Items from a dataset:

-=-=-=-=-

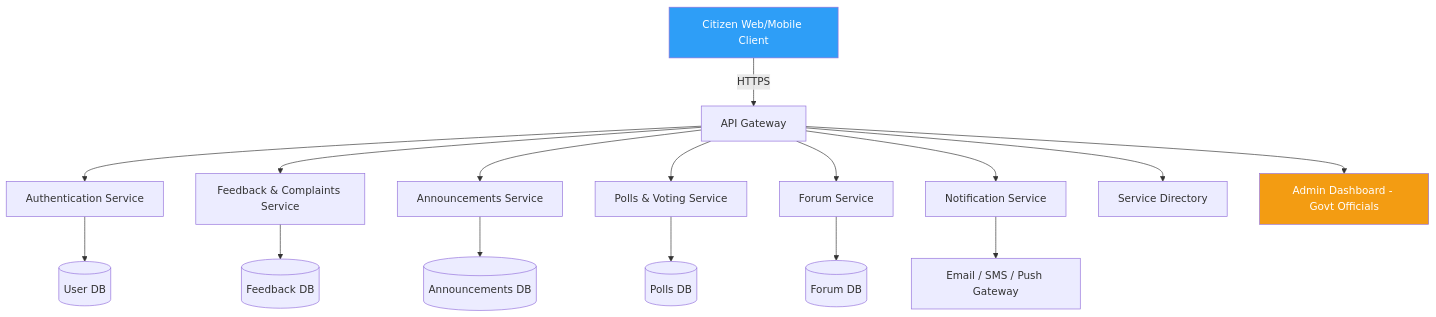
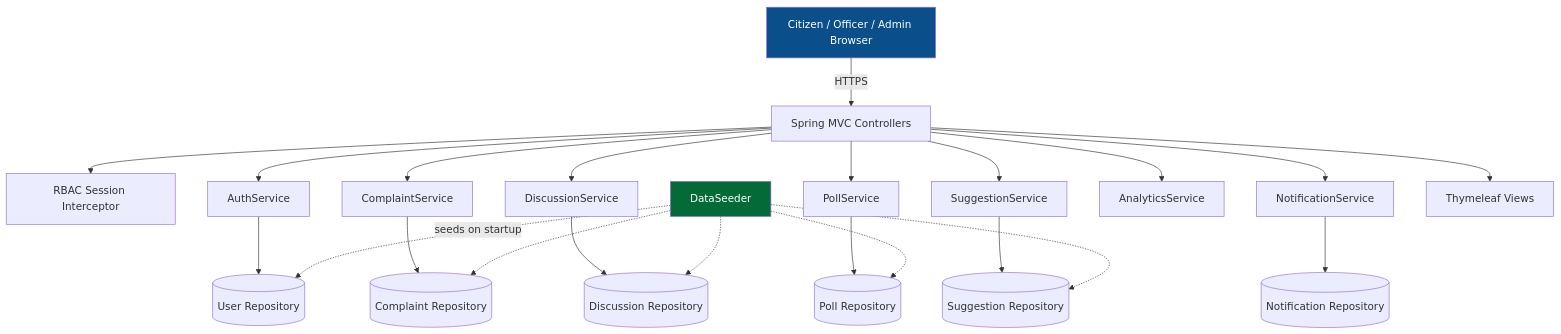
The first of 2 diagrams in README.md (Pronob155/OpenGovtBD), drawn with Mermaid before and after one commit. The commit also changed other lines of this file, not shown here.

````diff
--- a/README.md
+++ b/README.md
@@ -84,23 +89,30 @@
 ```mermaid
 flowchart TD
-    A[Citizen Web/Mobile Client] -->|HTTPS| B[API Gateway]
-    B --> C[Authentication Service]
-    B --> D[Feedback & Complaints Service]
-    B --> E[Announcements Service]
-    B --> F[Polls & Voting Service]
-    B --> G[Forum Service]
-    B --> H[Notification Service]
-    B --> I[Service Directory]
+    A[Citizen / Officer / Admin Browser] -->|HTTPS| B[Spring MVC Controllers]
+    B --> C[RBAC Session Interceptor]
+    B --> D[AuthService]
+    B --> E[ComplaintService]
+    B --> F[DiscussionService]
+    B --> G[PollService]
+    B --> H[SuggestionService]
+    B --> I[NotificationService]
+    B --> J[AnalyticsService]
 
-    C --> J[(User DB)]
-    D --> K[(Feedback DB)]
-    E --> L[(Announcements DB)]
-    F --> M[(Polls DB)]
-    G --> N[(Forum DB)]
+    D --> K[(User Repository)]
+    E --> L[(Complaint Repository)]
+    F --> M[(Discussion Repository)]
+    G --> N[(Poll Repository)]
+    H --> O[(Suggestion Repository)]
+    I --> P[(Notification Repository)]
 
-    H --> O[Email / SMS / Push Gateway]
-    B --> P[Admin Dashboard - Govt Officials]
+    Q[DataSeeder] -.seeds on startup.-> K
+    Q -.-> L
+    Q -.-> M
+    Q -.-> N
+    Q -.-> O
 
-    style A fill:#2E9EF7,color:#fff
-    style P fill:#f39c12,color:#fff
+    B --> R[Thymeleaf Views]
+
+    style A fill:#0B4F8A,color:#fff
+    style Q fill:#046A38,color:#fff
 ```
````
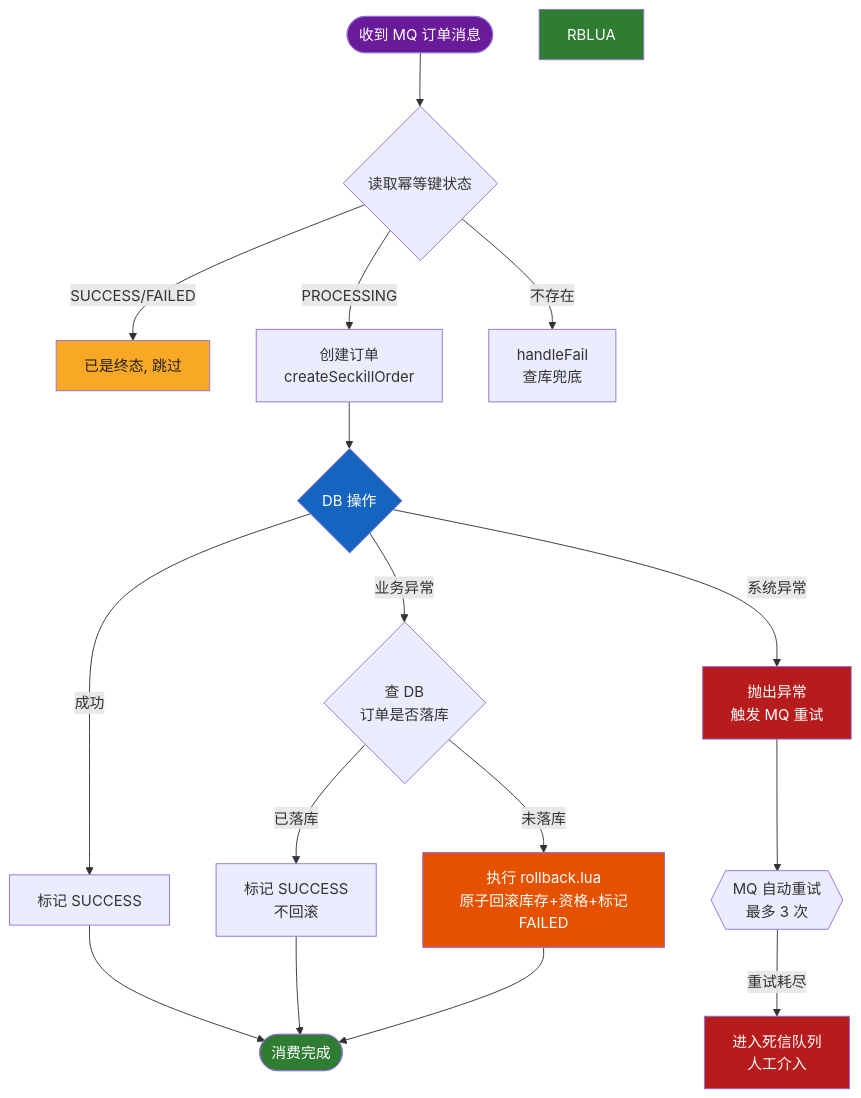
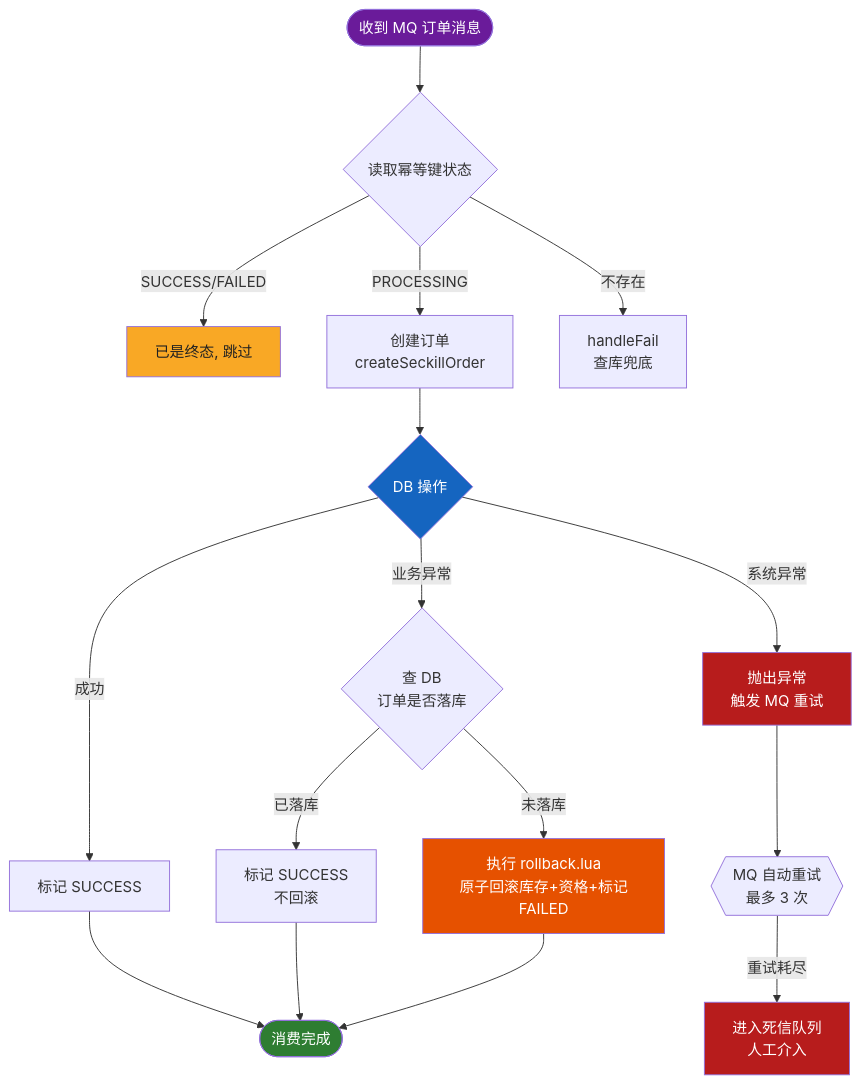
One commit to Shardkiht/FlashDeal changed the third of 3 diagrams in README.md. Above: the diagram before and after it, drawn with Mermaid. The commit also changed other lines of this file, not shown here.

First line of the commit message:
docs(architecture): 更新缓存设计和项目结构文档

````diff
--- a/README.md
+++ b/README.md
@@ -218,30 +218,29 @@
 ```mermaid
 flowchart TD
     MSG([收到 MQ 订单消息]) --> STATUS{读取幂等键状态}
     STATUS -->|SUCCESS/FAILED| SKIP[已是终态, 跳过]
     STATUS -->|PROCESSING| CREATE[创建订单<br/>createSeckillOrder]
     STATUS -->|不存在| HANDLEFAIL[handleFail<br/>查库兜底]
 
     CREATE --> DBSAVE{DB 操作}
     DBSAVE -->|成功| MARK[标记 SUCCESS]
     MARK --> DONE([消费完成])
 
     DBSAVE -->|业务异常| CHECK{查 DB<br/>订单是否落库}
     CHECK -->|已落库| MARK2[标记 SUCCESS<br/>不回滚]
     MARK2 --> DONE
     CHECK -->|未落库| RBLUA2[执行 rollback.lua<br/>原子回滚库存+资格+标记FAILED]
     RBLUA2 --> DONE
 
     DBSAVE -->|系统异常| THROW1[抛出异常<br/>触发 MQ 重试]
     THROW1 --> RETRY{{MQ 自动重试<br/>最多 3 次}}
     RETRY -->|重试耗尽| DLQ[进入死信队列<br/>人工介入]
 
     style MSG fill:#6a1b9a,color:#fff
     style DONE fill:#2e7d32,color:#fff
     style SKIP fill:#f9a825,color:#212121
     style THROW1 fill:#b71c1c,color:#fff
     style DLQ fill:#b71c1c,color:#fff
-    style RBLUA fill:#2e7d32,color:#fff
     style RBLUA2 fill:#e65100,color:#fff
     style DBSAVE fill:#1565c0,color:#fff
 ```
````
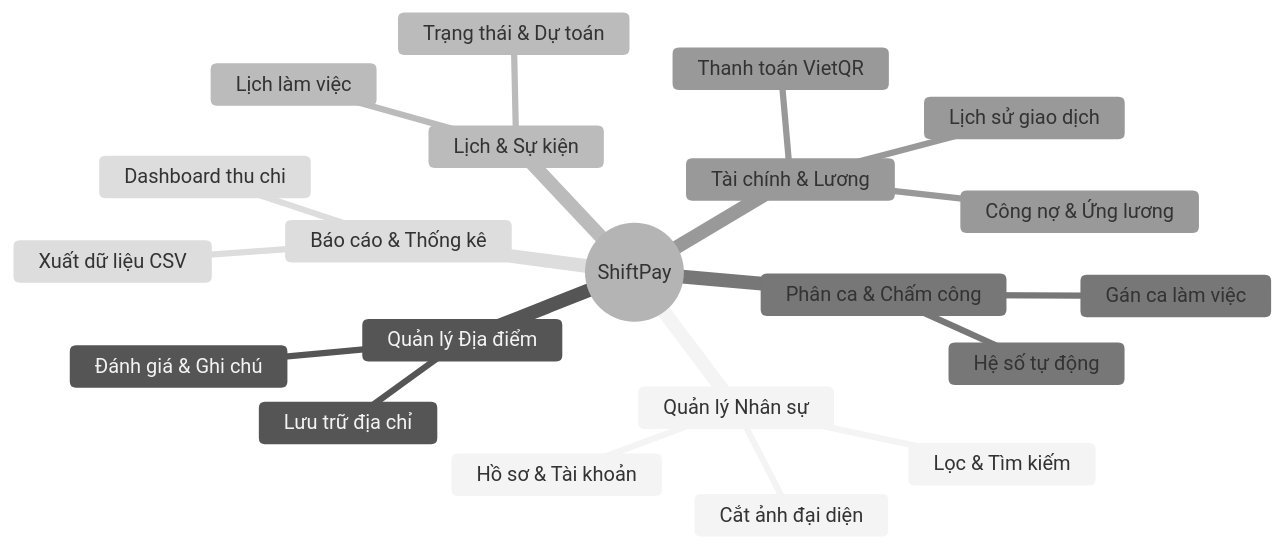
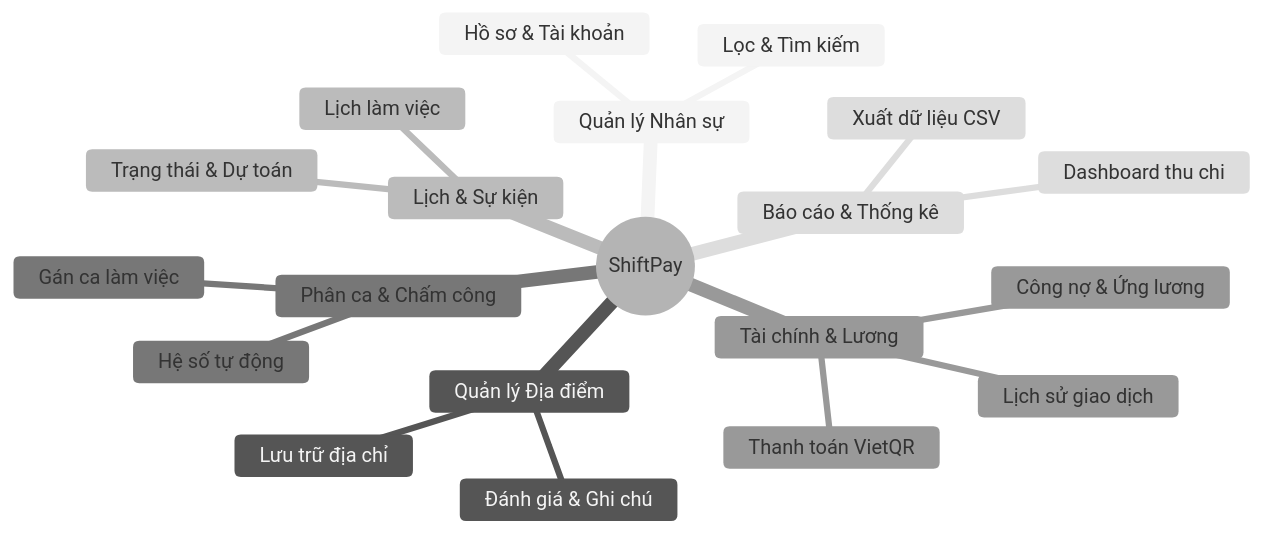
One commit to dexter826/at_shiftpay changed the first of 3 diagrams in README.md. Above: the diagram before and after it, drawn with Mermaid (neutral theme). The commit also changed other lines of this file and 3 other files, not shown here.

Commit message:
feat: implement interactive monthly dashboard activity chart with custom month picker modal

````diff
--- a/README.md
+++ b/README.md
@@ -49,24 +45,23 @@
 ```mermaid
 mindmap
   root((ShiftPay))
     Quản lý Nhân sự
       Hồ sơ & Tài khoản
-      Cắt ảnh đại diện
       Lọc & Tìm kiếm
     Quản lý Địa điểm
       Lưu trữ địa chỉ
       Đánh giá & Ghi chú
     Lịch & Sự kiện
       Lịch làm việc
       Trạng thái & Dự toán
     Phân ca & Chấm công
       Gán ca làm việc
       Hệ số tự động
     Tài chính & Lương
       Công nợ & Ứng lương
       Thanh toán VietQR
       Lịch sử giao dịch
     Báo cáo & Thống kê
       Dashboard thu chi
       Xuất dữ liệu CSV
 ```
````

-=-=-=-=-

→ **How to complete this task**
The answer must be a single number: the count of lines in the data that include the word "also".

→ **Result of the exercise**
3